  • The Contingency Table summarizes how genomic data can be used to detect natural selection. The idea here is that if you have multiple loci, you can generate an empirical distribution of your favorite statistic and look for loci that are significant outliers.
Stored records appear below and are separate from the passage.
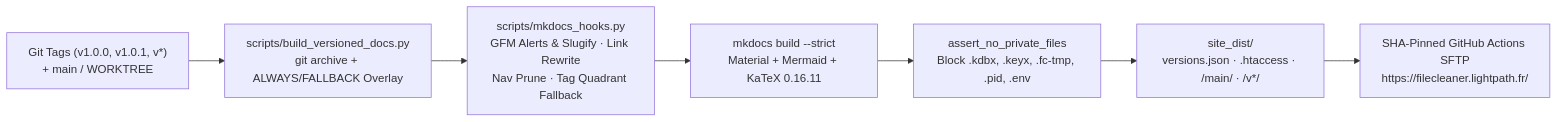
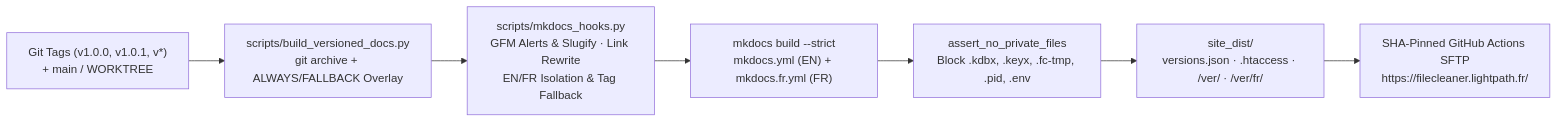
Before and after one commit to jmrenouard/FileCleaner: the diagram in docs/04-explanation/design-decisions/adr-002-diataxis-versioned-mkdocs-publishing.md, drawn with Mermaid. The commit also changed other lines of this file and 43 other files, not shown here.

Commit message:
docs: separate EN/FR MkDocs sites, add French Diataxis tree, and verify Mermaid & E2E docs (#40)

````diff
--- a/docs/04-explanation/design-decisions/adr-002-diataxis-versioned-mkdocs-publishing.md
+++ b/docs/04-explanation/design-decisions/adr-002-diataxis-versioned-mkdocs-publishing.md
@@ -36,9 +36,9 @@
 ```mermaid
 flowchart LR
-    GIT["Git Tags (v1.0.0, v1.0.1, v*)\n+ main / WORKTREE"] --> BLD["scripts/build_versioned_docs.py\ngit archive + ALWAYS/FALLBACK Overlay"]
-    BLD --> HOOKS["scripts/mkdocs_hooks.py\nGFM Alerts & Slugify · Link Rewrite\nNav Prune · Tag Quadrant Fallback"]
-    HOOKS --> MK["mkdocs build --strict\nMaterial + Mermaid + KaTeX 0.16.11"]
-    MK --> GUARD["assert_no_private_files\nBlock .kdbx, .keyx, .fc-tmp, .pid, .env"]
-    GUARD --> DIST["site_dist/\nversions.json · .htaccess · /main/ · /v*/"]
-    DIST --> SFTP["SHA-Pinned GitHub Actions SFTP\nhttps://filecleaner.lightpath.fr/"]
+    GIT["Git Tags (v1.0.0, v1.0.1, v*)<br/>+ main / WORKTREE"] --> BLD["scripts/build_versioned_docs.py<br/>git archive + ALWAYS/FALLBACK Overlay"]
+    BLD --> HOOKS["scripts/mkdocs_hooks.py<br/>GFM Alerts & Slugify · Link Rewrite<br/>EN/FR Isolation & Tag Fallback"]
+    HOOKS --> MK["mkdocs build --strict<br/>mkdocs.yml (EN) + mkdocs.fr.yml (FR)"]
+    MK --> GUARD["assert_no_private_files<br/>Block .kdbx, .keyx, .fc-tmp, .pid, .env"]
+    GUARD --> DIST["site_dist/<br/>versions.json · .htaccess · /ver/ · /ver/fr/"]
+    DIST --> SFTP["SHA-Pinned GitHub Actions SFTP<br/>https://filecleaner.lightpath.fr/"]
 ```
````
  • The upcoming issue of Nature will contain an article on a highly conserved non-protein-coding sequence that is derived from a transposable element (read a summary of the article here). The authors hypothesize that the motifs may play an important role in the evolution of terrestrial vertebrates.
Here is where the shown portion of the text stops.